Obruni Dance Band & the Mama Africa Dancers
One night this summer, with some time to kill, I dropped in to the Wiseacre Brewing Company on Broad Avenue. Walking across the parking lot, I heard grooves not often played in our neck of the woods, and opening the door to the bar, the music suddenly springing into the night, only confirmed that we weren't in West Tennessee anymore. It had to be West Africa.
Filling the room were the sounds of an ace Ghanian highlife band. The band was collaborating that night with dancers who sang along with many of the classic highlife numbers. Hypnotic, joyous guitar arpeggios shimmered over fiercely syncopated beats — this was the real deal! But scanning the players, I saw only familiar faces from other combos around town.

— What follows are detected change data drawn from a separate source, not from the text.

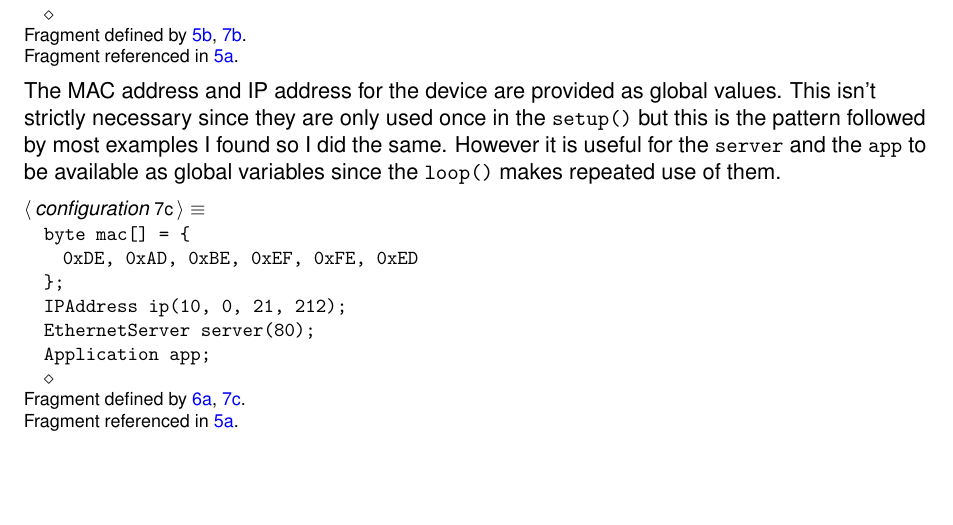
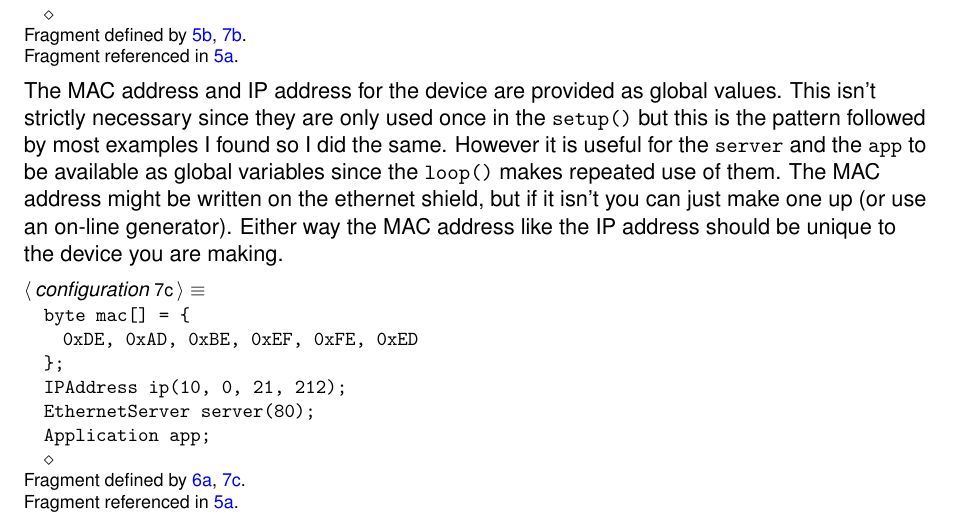
Before and after one commit to joejcollins/destiny-angel, a LaTeX document (docs/how-to-make.tex): part of page 7 of 12, cut so that both start at the same text, the shorter picture padded with empty space. Compiled offline with pdfLaTeX.

Commit message:
Notes on the MAC address

```diff
--- a/docs/how-to-make.tex
+++ b/docs/how-to-make.tex
@@ -386,6 +386,10 @@ This isn't strictly necessary since they are only used once in the \verb|setup()
 but this is the pattern followed by most examples I found so I did the same.
 However it is useful for the \verb|server| and the \verb|app| to be available
 as global variables since the \verb|loop()| makes repeated use of them.
+The MAC address might be written on the ethernet shield,
+but if it isn't you can just make one up (or use an on-line generator).
+Either way the MAC address like the IP address
+should be unique to the device you are making.
 
 \begin{flushleft} \small
 \begin{minipage}{\linewidth}\label{scrap8}\raggedright\small
```
Also changed, not shown: docs/how-to-make.pdf, 1 other file.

The Obruni Dance Band is indeed comprised of local talent. And, given that many American fans have had African music on their radars since the 1960s, it shouldn't come as a surprise that enough Memphis musicians were big enough fans to eventually create their own band. Here, along with a slideshow using Jamie Harmon's images of the show I chanced upon that night in July, are the details of how that happened. I asked Obruni's founder and lead singer, Adam Holton, about the origins of his interest and what his vision for the group might be.
Adam Holton & the Obruni Dance Band
Memphis Flyer: How did you first get into highlife music, and how deep did you go with it?
Adam Holton: I’m from Memphis and I first learned about highlife and other types of Afro-pop when I was in school at University of Colorado, Boulder. There was an ethnomusicology professor from Ghana named Kwasi Ampene who had a “West African Highlife Ensemble”. I went to see a performance of theirs, and I was blown away by this huge ensemble of 20+ musicians, dancers, and drummers playing this infectious dance music with killer bass lines! I joined the group the next semester and stayed in the group under Kwasi’s leadership until after I graduated. I traveled with Kwasi to Ghana as a part of a study abroad program, and got to sit in a few times at clubs in Accra. I also took some bass lessons from Ralph Karikari, a killer highlife bassist and guitarist who is famous for his role in Dr. K. Gyasi’s Noble Kings band.
It sounds like Boulder must have quite an Afro-pop scene.
The West African Highlife Ensemble would invite guest artists each year for a big performance, and through these special performances I got to back up some heavy hitters including Mac Tontoh of Osibisa, Okyerema Asante, and Paa Kow. Paa Kow is a drum prodigy who was playing professionally before he was a teenager, and he and I started the By All Means Band together in Colorado, playing Afro-funk-fusion. We eventually moved to Memphis in 2007 and played here for a little more than a year before breaking up.
Where did you go from there?
I went in other musical directions with other musical projects (Mister Adams, Big Barton) just following my muse where it wanted to go. Some time in 2016 (about seven or eight years after the band broke up), I kind of looked up and realized that this music that I had devoted many years of my life to learning and playing was no longer a part of my life, and I missed it terribly! No one in town was really doing the Afro-pop thing, so I decided to start a new band. Initially, I tried to find any West African musicians who might be in the area, but to date I haven’t had any success with that. So I just started calling on players who had some world music experience or who have jazz backgrounds and can really play just about anything you throw at them.
Obruni means foreigner in the Akan language of Twi. As a white American in Ghana, you’re kind of a sore thumb, so strangers will playfully call you Obruni as you pass them in the street or markets. I decided to name the band Obruni Dance Band because I figured American audiences wouldn’t know what it meant, and I thought that it would be kind of an inside joke to Ghanaians who would immediately know that the band wasn’t from Ghana. Highlife bands are often really large by comparison to rock bands, which translates to a lot of concentrated human energy during performances. The band started with five members (Logan Hanna, Stephen Chopek, Felix Hernandez, Gerald Stephens, and myself), but we have since added Victor Sawyer and Jawaun Crawford on trombone and trumpet.
So does the band mainly play classic highlife music, or do you write originals in that style?
Right now Obruni plays about 50/50 original music versus covers. We are somewhat limited in the covers that we can do because I am by no means a fluent Twi speaker, and so I mostly focus on songs that are sung in pidgin English. Sometimes, I take a popular rock song, and give it a heavy highlife makeover so that pretty much no one would ever recognize it. We do songs by The Beatles, Nirvana, Dire Straits, and Warren Zevon alongside songs by Osibisa, Prince Nico Mbarga, The Sweet Talks, and George Darko.
See events listed below to discover two ways to hear the Obruni Dance Band this weekend.